retail news in context, analysis with attitude

The Northwest Arkansas Democrat Gazette reports that Walmart, having made a series of acquisitions of e-commerce companies in recent months in an effort to upgrade both its technology and consumer offerings, continues to be in the hunt for additional purchases.

"We're open and looking at all possible opportunities to enhance customer-value proposition and expand our merchandising expertise and brand relationships," said Marc Lore, the company's e-commerce chief. "So there's a lot of categories that fit that description and we're actively looking."

Lore, of course, was the founder and CEO of Jet, which Walmart purchased last fall for $3.3 billion.

The story frames Walmart's strategy this way:

"Since Lore has been in charge of Wal-Mart's U.S. e-commerce operations, the company has purchased shoe and apparel company ShoeBuy.com for about $70 million and added outdoor online retailer Moosejaw for $51 million ... Collectively, the acquisitions have given the retailer access to new customers with brands that don't typically sell their items in Wal-Mart stores on or Walmart.com. It also has helped Wal-Mart inherit e-commerce expertise in specific categories, which the company is taking advantage of by placing the leaders of Hayneedle, ShoeBuy and Moosejaw in charge of their respective areas at Wal-Mart."
KC's View:
The question - and I'm not the only one thinking this - is what it is going to take for Walmart to move the needle on e-commerce to the degree that it accounts for a significant share of its revenue. (Profits probably are another story, and will come later.)

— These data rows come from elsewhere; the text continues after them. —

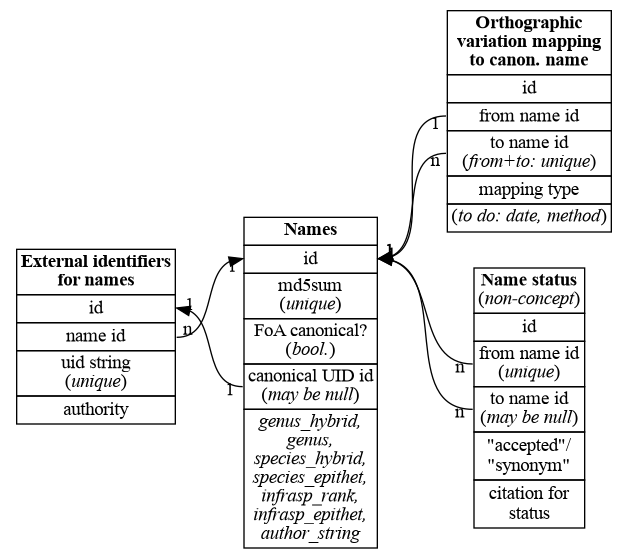
Before: dataflow/DB/schema.png, a diagram exported from Graphviz (camwebb/akflora). Its source is kept beside it as dataflow/DB/schema.dot.
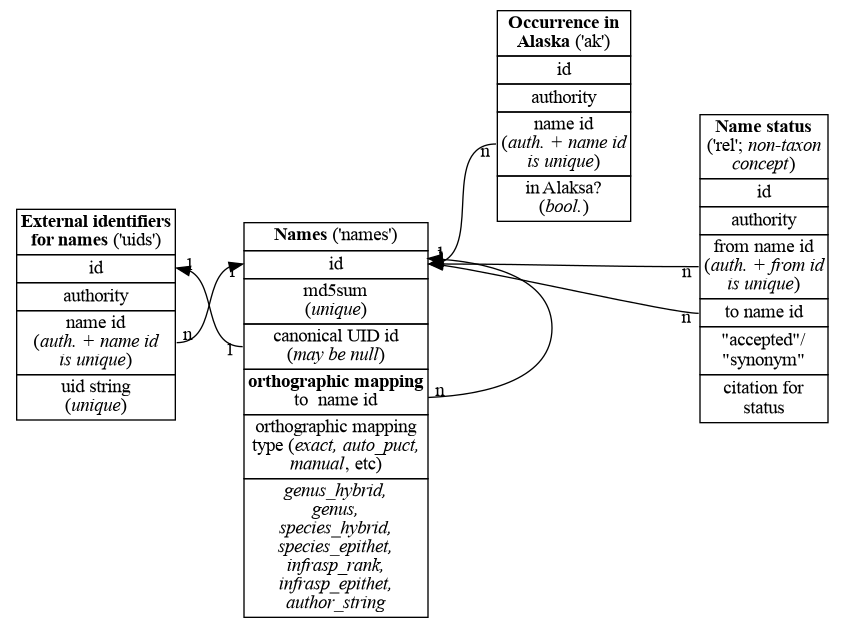
After the change.

What changed in the source:
```diff
@@ -5,45 +5,55 @@
     node [shape = "plaintext"];
 
     names [label = <<table border="0" cellborder="1" cellspacing="0">
-           <tr><td><b>Names</b></td></tr>
+           <tr><td><b>Names</b> ('names')</td></tr>
            <tr><td port="p0">id</td></tr>
            <tr><td port="p1">md5sum<br/>(<i>unique</i>)</td></tr>
-           <tr><td>FoA canonical?<br/>(<i>bool.</i>)</td></tr>
            <tr><td port="p2">canonical UID id<br/>(<i>may be null</i>)</td></tr>
+           <tr><td port="p3"><b>orthographic mapping</b><br/>to  name id</td></tr>
+           <tr><td>orthographic mapping<br/>type (<i>exact, auto_puct,<br/>manual</i>, etc)</td></tr>
            <tr><td ><i>genus_hybrid,<br/>genus,<br/>species_hybrid,<br/>species_epithet,<br/>infrasp_rank,<br/>infrasp_epithet,<br/>author_string</i></td></tr>
            </table>>] ;
 
-    ortho [label = <<table border="0" cellborder="1" cellspacing="0">
+/*     ortho [label = <<table border="0" cellborder="1" cellspacing="0">
            <tr><td><b>Orthographic<br/>variation mapping<br/>to canon. name</b></td></tr>
            <tr><td port="p0">id</td></tr>
            <tr><td port="p2">from name id</td></tr>
            <tr><td port="p3">to name id<br/>(<i>from+to: unique</i>)</td></tr>
            <tr><td port="p4">mapping type</td></tr>
            <tr><td port="p5">(<i>to do: date, method</i>)</td></tr>
-           </table>>] ;
+           </table>>] ; */
+
+    ak  [label = <<table border="0" cellborder="1" cellspacing="0">
+          <tr><td><b>Occurrence in<br/>Alaska</b> ('ak')</td></tr>
+          <tr><td port="p0">id</td></tr>
+          <tr><td>authority</td></tr>
+          <tr><td port="p1">name id<br/>(<i>auth. + name id<br/>is unique</i>)</td></tr>
+          <tr><td>in Alaksa?<br/>(<i>bool.</i>)</td></tr>
+          </table>>] ;
 
     uids [label = <<table border="0" cellborder="1" cellspacing="0">
-          <tr><td><b>External identifiers<br/>for names</b></td></tr>
+          <tr><td><b>External identifiers<br/>for names</b> ('uids')</td></tr>
           <tr><td port="p0">id</td></tr>
-          <tr><td port="p1">name id</td></tr>
+          <tr><td port="p3">authority</td></tr>
+          <tr><td port="p1">name id<br/>(<i>auth. + name id<br/>is unique</i>)</td></tr>
           <tr><td port="p2">uid string<br/>(<i>unique</i>)</td></tr>
-          <tr><td port="p3">authority</td></tr>
           </table>>] ;
 
     syn [label = <<table border="0" cellborder="1" cellspacing="0">
-         <tr><td port="p0"><b>Name status</b><br/>(<i>non-concept</i>)</td></tr>
+         <tr><td port="p0"><b>Name status</b><br/>('rel'; <i>non-taxon<br/>concept</i>)</td></tr>
          <tr><td>id</td></tr>
-         <tr><td port="p2">from name id<br/>(<i>unique</i>)</td></tr>
-         <tr><td port="p3">to name id<br/>(<i>may be null</i>)</td></tr>
+         <tr><td>authority</td></tr>
+         <tr><td port="p2">from name id<br/>(<i>auth. + from id<br/>is unique</i>)</td></tr>
+         <tr><td port="p3">to name id<br/></td></tr>
          <tr><td port="p4">"accepted"/<br/>"synonym"</td></tr>
          <tr><td port="p5">citation for<br/>status</td></tr>
          </table>>] ;
 
-    syn:p2 -> names:p0 [headlabel="1",taillabel="n",labeldistance=1];
+    syn:p2 -> names:p0 [headlabel="1",taillabel="n",labeldistance=1,minlen=2];
     syn:p3 -> names:p0 [headlabel="1",taillabel="n",labeldistance=1];
-    ortho:p2 -> names:p0 [headlabel="1",taillabel="1",labeldistance=1];
-    ortho:p3 -> names:p0 [headlabel="1",taillabel="n",labeldistance=1];
     uids:p1 -> names:p0 [headlabel="1",taillabel="n",labeldistance=1];
     names:p2 -> uids:p0 [headlabel="1",taillabel="1",labeldistance=1];
+    names:p3 -> names:p0 [headlabel="1",taillabel="n",labeldistance=1];
+    ak:p1 -> names:p0 [headlabel="1",taillabel="n",labeldistance=1];
 
 }
```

The other question is whether Walmart will be able to make the cultural adjustments necessary to integrate all these companies into its operations without damaging or diluting their DNA. That may be the toughest challenge of all.